Difference listings
⁂

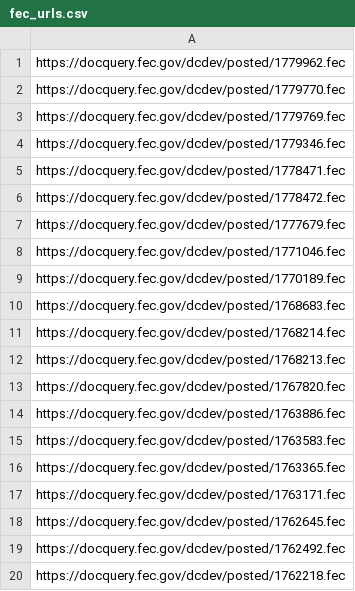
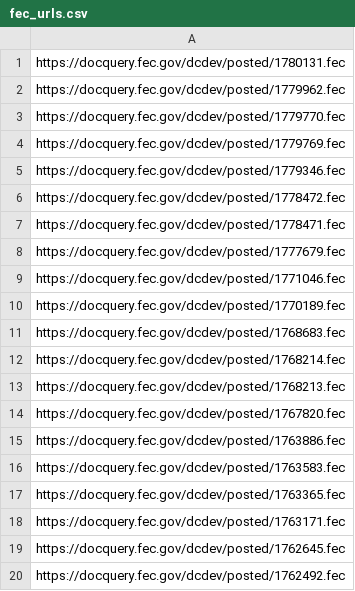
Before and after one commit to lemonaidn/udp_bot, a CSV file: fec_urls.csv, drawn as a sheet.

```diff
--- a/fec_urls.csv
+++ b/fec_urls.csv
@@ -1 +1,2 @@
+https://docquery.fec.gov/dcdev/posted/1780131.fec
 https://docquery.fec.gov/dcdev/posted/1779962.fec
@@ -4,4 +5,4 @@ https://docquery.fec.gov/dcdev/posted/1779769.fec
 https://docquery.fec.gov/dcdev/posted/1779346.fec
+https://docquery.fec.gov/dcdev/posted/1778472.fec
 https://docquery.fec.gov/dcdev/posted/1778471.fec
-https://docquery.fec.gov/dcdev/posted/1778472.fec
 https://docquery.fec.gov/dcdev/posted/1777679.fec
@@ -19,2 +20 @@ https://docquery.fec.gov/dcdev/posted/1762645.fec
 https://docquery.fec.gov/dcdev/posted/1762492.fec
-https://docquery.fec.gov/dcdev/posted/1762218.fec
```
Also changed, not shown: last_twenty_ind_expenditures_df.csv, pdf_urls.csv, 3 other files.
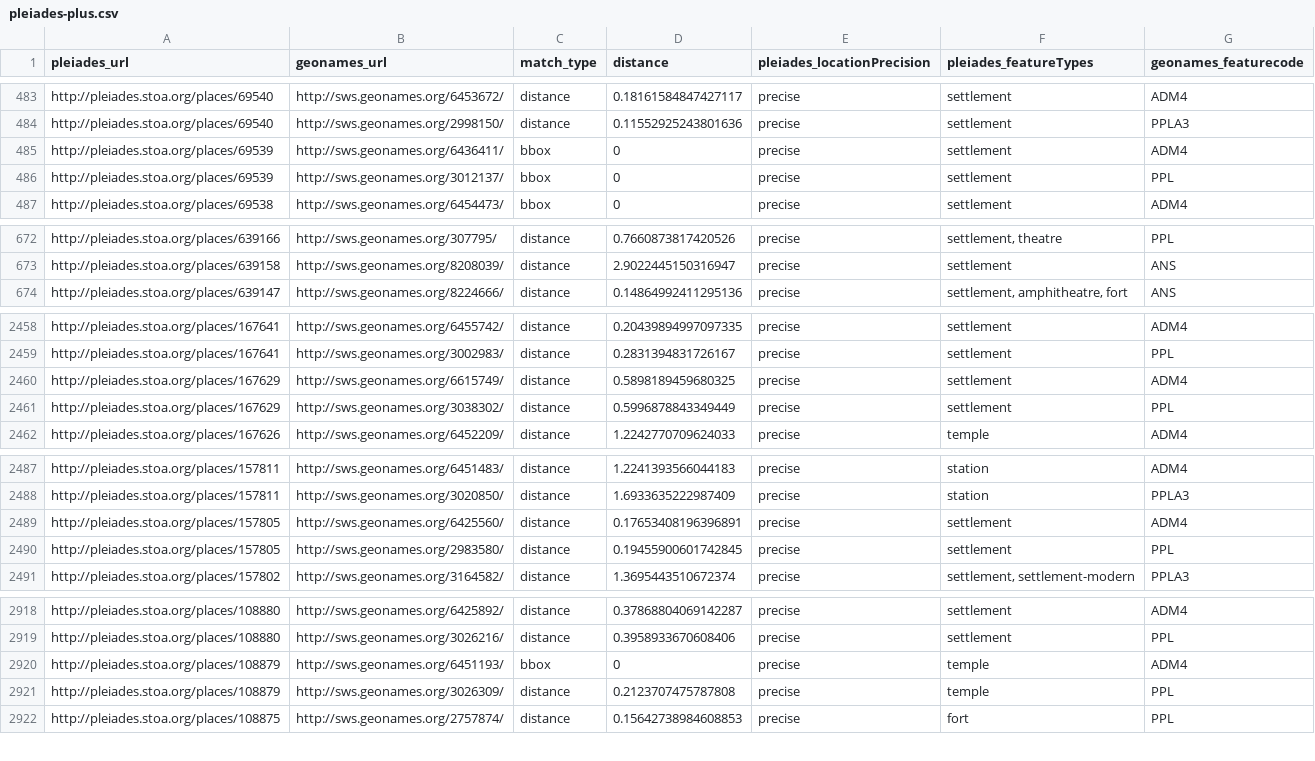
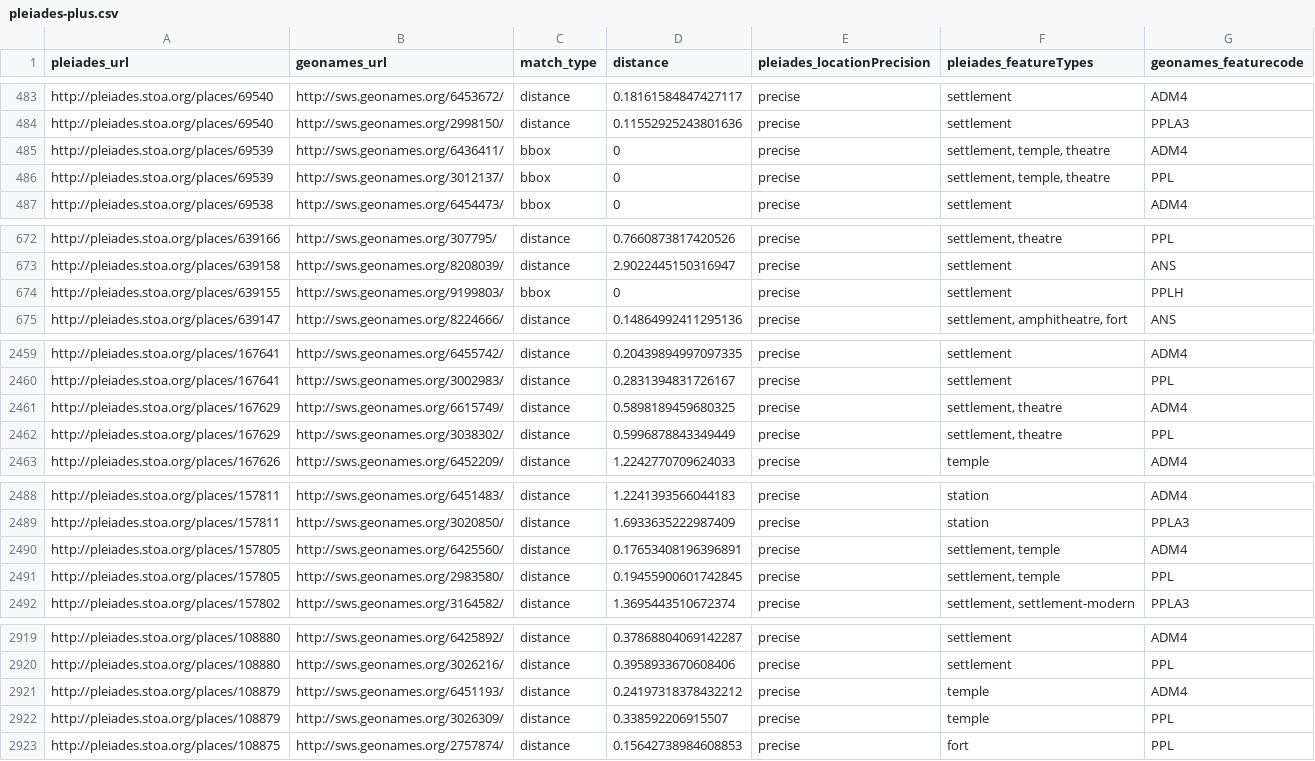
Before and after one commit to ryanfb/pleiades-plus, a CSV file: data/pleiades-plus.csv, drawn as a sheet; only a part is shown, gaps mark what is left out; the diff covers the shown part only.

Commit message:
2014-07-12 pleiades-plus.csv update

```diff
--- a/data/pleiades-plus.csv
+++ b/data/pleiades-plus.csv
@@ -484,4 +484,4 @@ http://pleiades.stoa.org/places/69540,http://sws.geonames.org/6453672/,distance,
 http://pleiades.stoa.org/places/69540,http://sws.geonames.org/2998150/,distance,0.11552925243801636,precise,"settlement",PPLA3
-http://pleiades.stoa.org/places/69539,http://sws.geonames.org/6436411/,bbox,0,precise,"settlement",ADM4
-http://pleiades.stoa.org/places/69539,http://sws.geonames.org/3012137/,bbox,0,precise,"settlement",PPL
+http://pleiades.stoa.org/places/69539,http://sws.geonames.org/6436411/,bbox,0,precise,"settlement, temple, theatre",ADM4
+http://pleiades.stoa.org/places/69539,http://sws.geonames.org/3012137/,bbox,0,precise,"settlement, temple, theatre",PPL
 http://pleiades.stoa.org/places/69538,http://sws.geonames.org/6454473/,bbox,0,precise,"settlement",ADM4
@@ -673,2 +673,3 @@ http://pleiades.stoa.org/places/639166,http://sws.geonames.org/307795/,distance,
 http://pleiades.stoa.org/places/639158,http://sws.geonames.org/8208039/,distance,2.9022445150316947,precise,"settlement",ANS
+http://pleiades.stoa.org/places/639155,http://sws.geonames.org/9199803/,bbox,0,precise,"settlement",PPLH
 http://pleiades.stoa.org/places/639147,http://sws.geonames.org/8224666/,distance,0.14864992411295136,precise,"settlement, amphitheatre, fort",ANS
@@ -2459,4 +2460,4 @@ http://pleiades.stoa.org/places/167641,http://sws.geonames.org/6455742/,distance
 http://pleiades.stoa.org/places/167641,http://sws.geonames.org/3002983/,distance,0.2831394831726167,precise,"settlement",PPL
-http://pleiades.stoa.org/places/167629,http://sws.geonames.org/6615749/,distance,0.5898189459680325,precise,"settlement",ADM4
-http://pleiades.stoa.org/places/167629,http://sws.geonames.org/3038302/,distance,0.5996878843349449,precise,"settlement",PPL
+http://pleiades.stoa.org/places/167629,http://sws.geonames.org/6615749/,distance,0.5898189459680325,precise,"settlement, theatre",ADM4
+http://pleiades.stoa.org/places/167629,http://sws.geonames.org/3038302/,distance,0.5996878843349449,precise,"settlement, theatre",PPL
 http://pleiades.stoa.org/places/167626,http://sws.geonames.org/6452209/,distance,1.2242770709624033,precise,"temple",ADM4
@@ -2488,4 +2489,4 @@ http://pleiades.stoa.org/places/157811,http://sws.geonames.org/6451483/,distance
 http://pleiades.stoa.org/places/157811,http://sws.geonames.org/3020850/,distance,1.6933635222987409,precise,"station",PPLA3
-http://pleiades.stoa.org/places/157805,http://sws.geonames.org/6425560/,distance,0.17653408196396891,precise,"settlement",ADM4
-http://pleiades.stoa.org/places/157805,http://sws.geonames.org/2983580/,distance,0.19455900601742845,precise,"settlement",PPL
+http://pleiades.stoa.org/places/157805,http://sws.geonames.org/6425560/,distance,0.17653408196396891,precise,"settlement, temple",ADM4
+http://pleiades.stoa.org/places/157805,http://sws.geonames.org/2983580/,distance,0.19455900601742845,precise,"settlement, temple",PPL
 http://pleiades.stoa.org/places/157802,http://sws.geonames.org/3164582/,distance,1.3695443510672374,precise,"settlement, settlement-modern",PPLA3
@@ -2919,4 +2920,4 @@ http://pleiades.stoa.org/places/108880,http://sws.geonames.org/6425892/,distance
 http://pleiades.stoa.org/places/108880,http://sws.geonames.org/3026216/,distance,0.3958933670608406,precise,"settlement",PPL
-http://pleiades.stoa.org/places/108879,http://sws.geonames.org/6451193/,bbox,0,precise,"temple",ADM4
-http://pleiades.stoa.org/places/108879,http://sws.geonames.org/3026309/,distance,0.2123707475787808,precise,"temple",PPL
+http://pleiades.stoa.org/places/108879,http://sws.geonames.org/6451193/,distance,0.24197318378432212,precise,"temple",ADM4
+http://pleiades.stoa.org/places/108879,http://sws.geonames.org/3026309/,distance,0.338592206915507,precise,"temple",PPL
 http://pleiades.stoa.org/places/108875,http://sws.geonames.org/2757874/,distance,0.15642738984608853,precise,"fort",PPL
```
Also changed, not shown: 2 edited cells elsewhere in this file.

⁂

What you should do. Above are the records; report each line in them that includes the word "https".

Answer to this exercise.
+https://docquery.fec.gov/dcdev/posted/1780131.fec
 https://docquery.fec.gov/dcdev/posted/1779962.fec
@@ -4,4 +5,4 @@ https://docquery.fec.gov/dcdev/posted/1779769.fec
 https://docquery.fec.gov/dcdev/posted/1779346.fec
+https://docquery.fec.gov/dcdev/posted/1778472.fec
 https://docquery.fec.gov/dcdev/posted/1778471.fec
-https://docquery.fec.gov/dcdev/posted/1778472.fec
 https://docquery.fec.gov/dcdev/posted/1777679.fec
@@ -19,2 +20 @@ https://docquery.fec.gov/dcdev/posted/1762645.fec
 https://docquery.fec.gov/dcdev/posted/1762492.fec
-https://docquery.fec.gov/dcdev/posted/1762218.fec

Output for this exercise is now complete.